"We're thrilled to be honored by Fiskars with this prestigious award," said Scott Blanchard, the garden's leader. "We're proud to be a partner in making Cleveland's neighborhoods more beautiful and, through community involvement, making Cleveland a better place to live."
The garden, located less than a mile from the Cathedral at the corner of East 35th Street and Cedar Road, grows healthy vegetables, fruits and herbs that are prepared and served during Sunday lunch to downtown Cleveland’s homeless and hungry community. Since 2006, the garden has harvested over two tons of fruits, vegetables, and herbs for this cause.
The Project Orange Thumb program, sponsored by Fiskars Brands, Inc., a maker of gardening tools and supplies, provides community garden groups with the tools and materials they need to reach their goals for neighborhood beautification, sustainability, and horticulture education.
On August 15, Trinity will host a ribbon-cutting ceremony in celebration of the award, which will be the final event on the Ohio State University Extension/City of Cleveland Urban Harvest Garden tour.

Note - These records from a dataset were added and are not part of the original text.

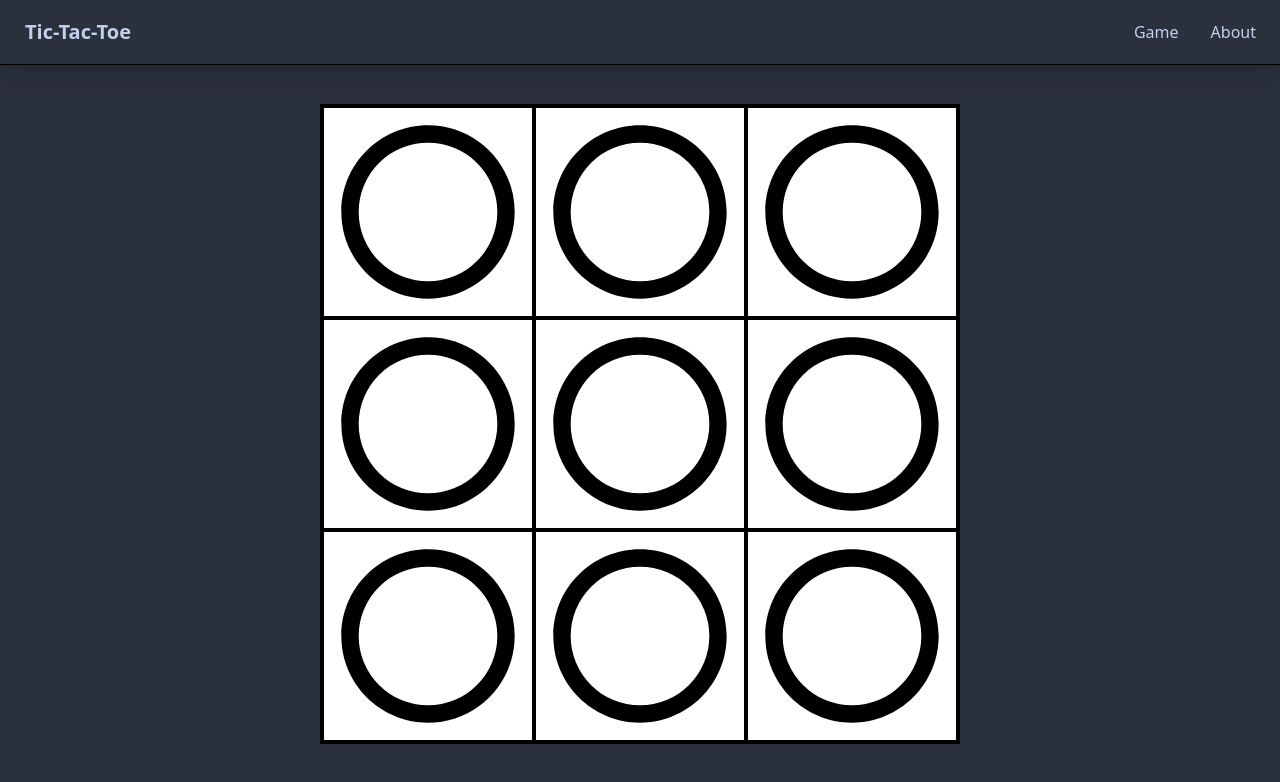
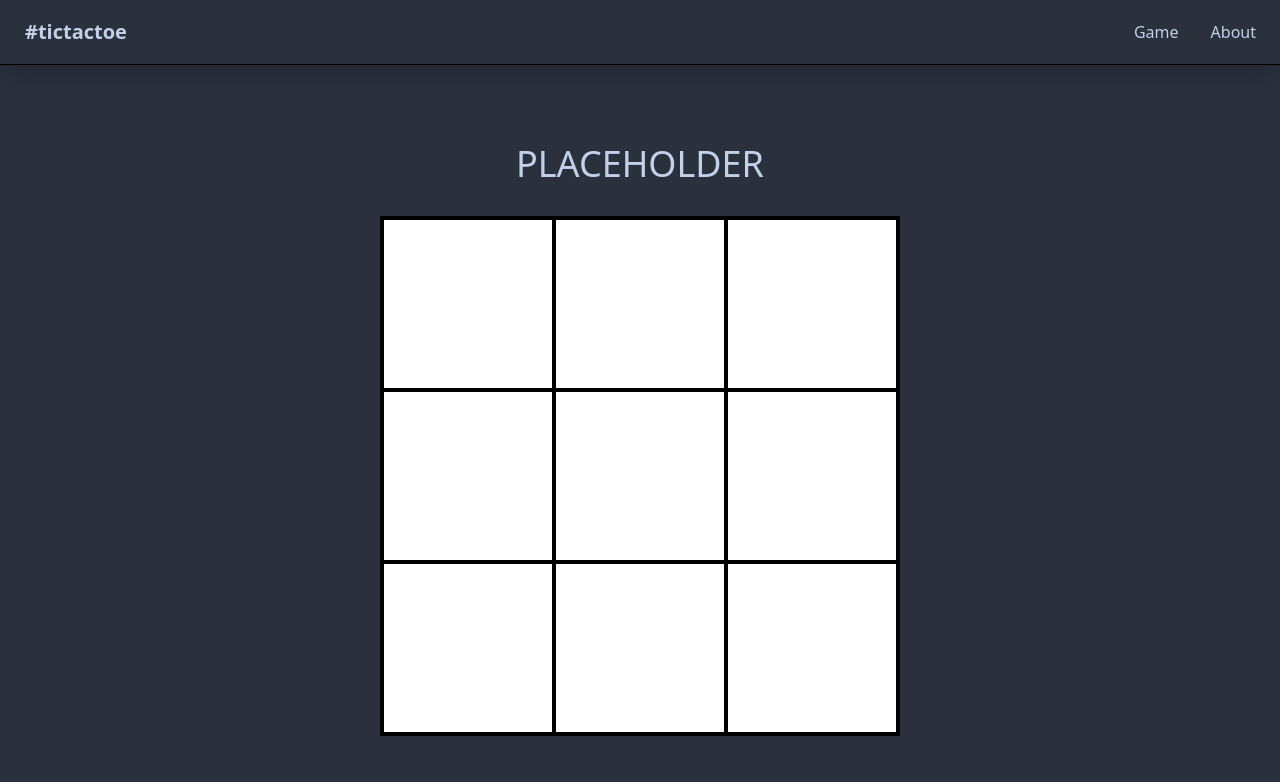
Before and after one commit to germagla/tic-tac-toe-svelte, a SvelteKit app: page /game in a window 1280 px wide. Shown: the top 782 px of the page. Built offline with nearby package versions, Linux system fonts and the light colour scheme.

Commit message:
implement turn system

```diff
--- a/src/components/Tile.svelte
+++ b/src/components/BoardTile.svelte
@@ -1,23 +1,22 @@
 <script>
-  let handleClick = () => {
-    value = value === 'X'? 'O' : 'X';
-  };
   export let value;
+  export let num;
 </script>
-<style>
-</style>
-<div class="tile bg-white h-full w-full border-solid border-2 border-black" on:click={handleClick}>
+<style></style>
+<div class="tile bg-white h-full w-full border-solid border-2 border-black">
   {#if value === 'X'}
     <svg xmlns="http://www.w3.org/2000/svg" viewBox="0 0 24 24" width="100%" height="100%">
       <path fill="none" d="M0 0h24v24H0z" />
       <path
         d="M12 10.586l4.95-4.95 1.414 1.414-4.95 4.95 4.95 4.95-1.414 1.414-4.95-4.95-4.95 4.95-1.414-1.414 4.95-4.95-4.95-4.95L7.05 5.636z" />
     </svg>
-  {:else}
+  {:else if value === 'O'}
     <svg xmlns="http://www.w3.org/2000/svg" viewBox="0 0 24 24" width="100%" height="100%">
       <path fill="none" d="M0 0h24v24H0z" />
       <path
         d="M12 22C6.477 22 2 17.523 2 12S6.477 2 12 2s10 4.477 10 10-4.477 10-10 10zm0-2a8 8 0 1 0 0-16 8 8 0 0 0 0 16z" />
     </svg>
+  {:else }
+
   {/if}
 </div>
--- a/src/components/GameBoard.svelte
+++ b/src/components/GameBoard.svelte
@@ -1,8 +1,10 @@
 <script>
-  import { BoardState } from "../stores.ts";
-  import Tile from "./Tile.svelte";
+  import { Board } from "../store.ts";
+  import BoardTile from "./BoardTile.svelte";
+  import { onMount } from "svelte";
 
-  function calculateWinner(squares) {
+
+  const calculateWinner = squares => {
     const lines = [
       [0, 1, 2],
       [3, 4, 5],
@@ -20,24 +22,45 @@
       }
     }
     return null;
-  }
+
+  };
+
+  const handleClick = (event) => {
+    console.log(event.target);
+
+
+  };
+
+  const resetBoard = () => {
+    //TODO: write resetBoard function
+  };
+
+  let isXTurn = true;
+  let tileObjects = [];
+
 
 </script>
 
 
+<div class="gameboard grid grid-rows-3 grid-cols-3 border-solid border-2 border-black">
+  {#if $Board}
+    {#each $Board as Tile, index}
+      <div on:click={()=>{
+        $Board[index].value = $Board[index].value? $Board[index].value : isXTurn? 'X':'O';
+        isXTurn = !isXTurn;
+      }}>
+        <BoardTile bind:this={tileObjects[$Board[index].id]} bind:value={$Board[index].value} bind:num={$Board[index].id} />
+      </div>
+
+    {/each}
+  {/if}
+</div>
+
 <style>
-  .gameboard{
-      height: 50vw;
-      width: 50vw;
-  }
+    .gameboard {
+        height: 50vw;
+        width: 50vw;
+        max-height: 65vh;
+        max-width: 65vh;
+    }
 </style>
-
-
-<div  class="gameboard grid grid-rows-3 grid-cols-3 border-solid border-2 border-black">
-  {#each $BoardState as BoardTile, i}
-
-      <div><Tile/></div>
-
-
-  {/each}
-</div>
--- a/src/components/Navbar.svelte
+++ b/src/components/Navbar.svelte
@@ -2,7 +2,7 @@
   <div class="navbar bg-base-100m bg-base-100 shadow-xl  fixed top-0 left-0 right-0
     border-b-solid border-b border-b-black">
     <div class="flex-1">
-      <a class="btn btn-ghost normal-case text-xl" href="/">Tic-Tac-Toe</a>
+      <a class="btn btn-ghost normal-case text-xl" href="/">#tictactoe</a>
     </div>
     <div class="flex-none">
       <ul class="menu menu-horizontal p-0">
--- a/src/routes/game/+page.svelte
+++ b/src/routes/game/+page.svelte
@@ -2,7 +2,8 @@
   import GameBoard from "../../components/GameBoard.svelte";
 </script>
 
-<div class="gamepage flex place-content-center place place-items-center">
+<div class="gamepage flex flex-col place-content-center place place-items-center">
+  <h1 class="p-8 text-4xl">PLACEHOLDER</h1>
   <GameBoard/>
 </div>
 
--- /dev/null
+++ b/src/store.ts
@@ -0,0 +1,15 @@
+import { writable } from "svelte/store";
+
+//HARDCODED BECAUSE I WAS GETTING WEIRD ERRORS WHEN USING Array(9).forEach()
+//TODO: hardcode bad, debug
+export const Board = writable([
+  { id: 0, value: null },
+  { id: 1, value: null },
+  { id: 2, value: null },
+  { id: 3, value: null },
+  { id: 4, value: null },
+  { id: 5, value: null },
+  { id: 6, value: null },
+  { id: 7, value: null },
+  { id: 8, value: null }
+]);
--- a/src/stores.ts
+++ /dev/null
@@ -1,3 +0,0 @@
-import {writable} from "svelte/store";
-
-export const BoardState = writable([null, null, null, null, null, null, null, null, null]);
```
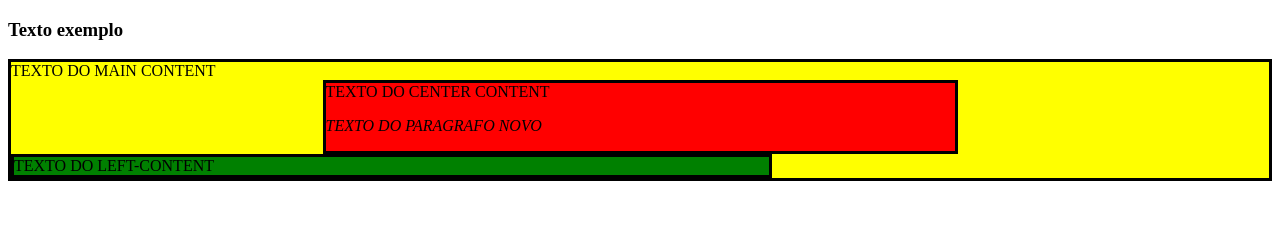
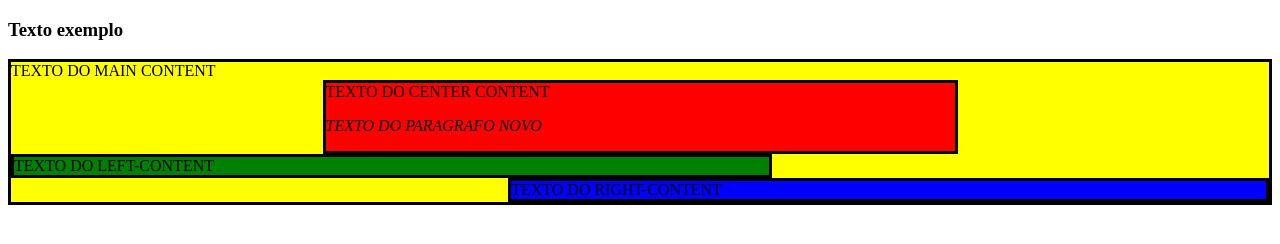
Before and after one commit to r0germjr/exercises-javascript-dom-eventos-e-web-storage.1, a plain HTML site: page index.html in a window 1280 px wide. Drawn offline with Linux system fonts and the light colour scheme.

Commit message:
Resolve o exercicio 06

```diff
--- a/index.html
+++ b/index.html
@@ -85,11 +85,23 @@
 
       // exercicio05
       // Adicione a tag div com a classe left-content como filho da tag div criada no passo 2;
-
       let elementDivLeftContent = document.createElement('div');
       elementDivLeftContent.className = 'left-content';
       elementDivLeftContent.innerText = 'TEXTO DO LEFT-CONTENT';
       elementoDiv.appendChild(elementDivLeftContent);
+
+      // exericio06
+      // Adicione a tag div com a classe right-content como filho da tag div criada no passo 2;
+      let elementDivRightContent = document.createElement('div');
+      elementDivRightContent.className = 'right-content';
+      elementDivRightContent.innerText = 'TEXTO DO RIGHT-CONTENT';
+      elementoDiv.appendChild(elementDivRightContent);
+
+      // exercicio07
+      // Adicione uma imagem com src configurado para o valor https://picsum.photos/200 e classe small-image . Esse elemento deve ser filho do div criado no passo 5;
+      let createdImage = document.createElement('img');
+
+
 
 
 
```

The garden also received a Cityworks grant from the city of Cleveland in 2009. Neighborhood Connections, a program of the Cleveland Foundation, honored the garden with grants in 2006 and 2008.